EXERCISE PROMPT: Reproduce the entries shown below only from the line with "Add a bit more space after dialogue names" down to the line with "Also changed, not", keeping both end lines and copying each one exactly.

DATA RECORDS:
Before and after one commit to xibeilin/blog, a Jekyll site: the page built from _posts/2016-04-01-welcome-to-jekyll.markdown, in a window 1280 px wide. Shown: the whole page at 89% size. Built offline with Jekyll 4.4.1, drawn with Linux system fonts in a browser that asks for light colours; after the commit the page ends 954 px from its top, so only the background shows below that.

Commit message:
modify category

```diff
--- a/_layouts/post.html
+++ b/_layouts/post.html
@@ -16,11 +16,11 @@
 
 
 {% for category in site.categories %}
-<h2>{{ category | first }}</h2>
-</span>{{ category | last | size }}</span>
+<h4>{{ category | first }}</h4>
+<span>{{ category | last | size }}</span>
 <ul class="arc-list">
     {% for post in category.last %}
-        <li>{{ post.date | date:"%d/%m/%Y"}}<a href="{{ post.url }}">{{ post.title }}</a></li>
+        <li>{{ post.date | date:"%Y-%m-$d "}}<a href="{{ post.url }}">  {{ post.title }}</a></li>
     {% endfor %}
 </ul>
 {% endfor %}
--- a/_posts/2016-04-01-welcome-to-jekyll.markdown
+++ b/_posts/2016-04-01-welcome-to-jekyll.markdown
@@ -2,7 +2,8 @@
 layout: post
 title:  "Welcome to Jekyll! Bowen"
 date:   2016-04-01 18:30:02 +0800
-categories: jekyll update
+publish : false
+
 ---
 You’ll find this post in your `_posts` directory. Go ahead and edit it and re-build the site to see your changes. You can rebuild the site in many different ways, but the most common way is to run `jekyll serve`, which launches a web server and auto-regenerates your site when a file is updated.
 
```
---
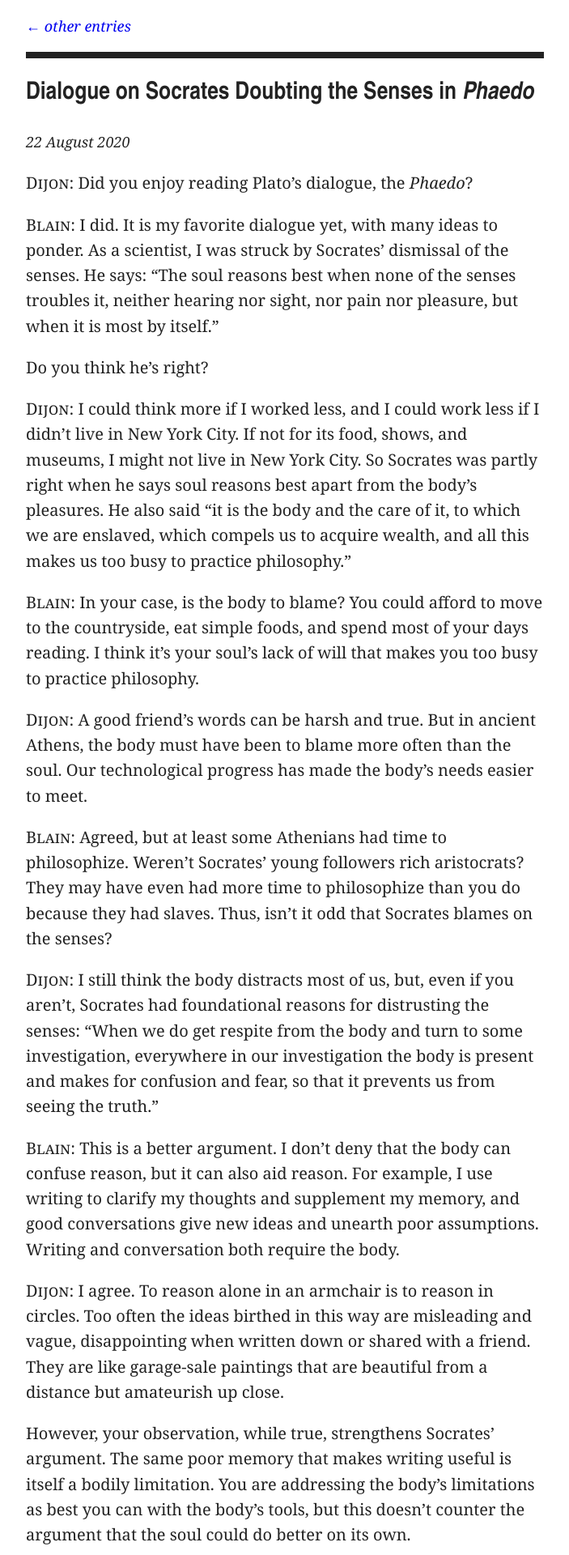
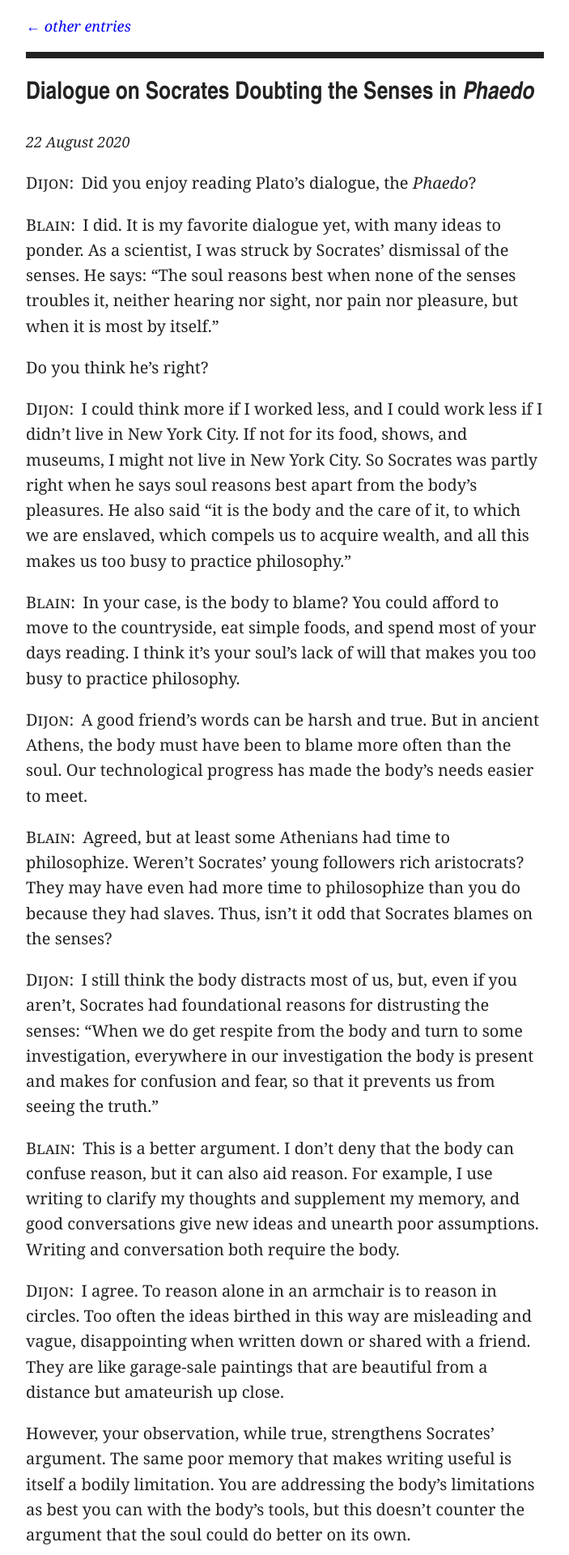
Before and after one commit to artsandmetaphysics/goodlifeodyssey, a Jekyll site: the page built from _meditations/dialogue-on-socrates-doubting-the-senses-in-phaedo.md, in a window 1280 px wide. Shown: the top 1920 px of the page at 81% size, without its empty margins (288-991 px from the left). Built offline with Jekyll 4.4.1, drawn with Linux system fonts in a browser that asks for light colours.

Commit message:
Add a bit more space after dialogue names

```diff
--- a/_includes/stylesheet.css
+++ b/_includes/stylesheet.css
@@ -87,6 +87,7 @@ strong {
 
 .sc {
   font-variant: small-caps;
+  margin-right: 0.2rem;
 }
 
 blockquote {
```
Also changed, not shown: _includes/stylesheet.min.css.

ANSWER TO THE EXERCISE:
Add a bit more space after dialogue names

```diff
--- a/_includes/stylesheet.css
+++ b/_includes/stylesheet.css
@@ -87,6 +87,7 @@ strong {
 
 .sc {
   font-variant: small-caps;
+  margin-right: 0.2rem;
 }
 
 blockquote {
```
Also changed, not shown: _includes/stylesheet.min.css.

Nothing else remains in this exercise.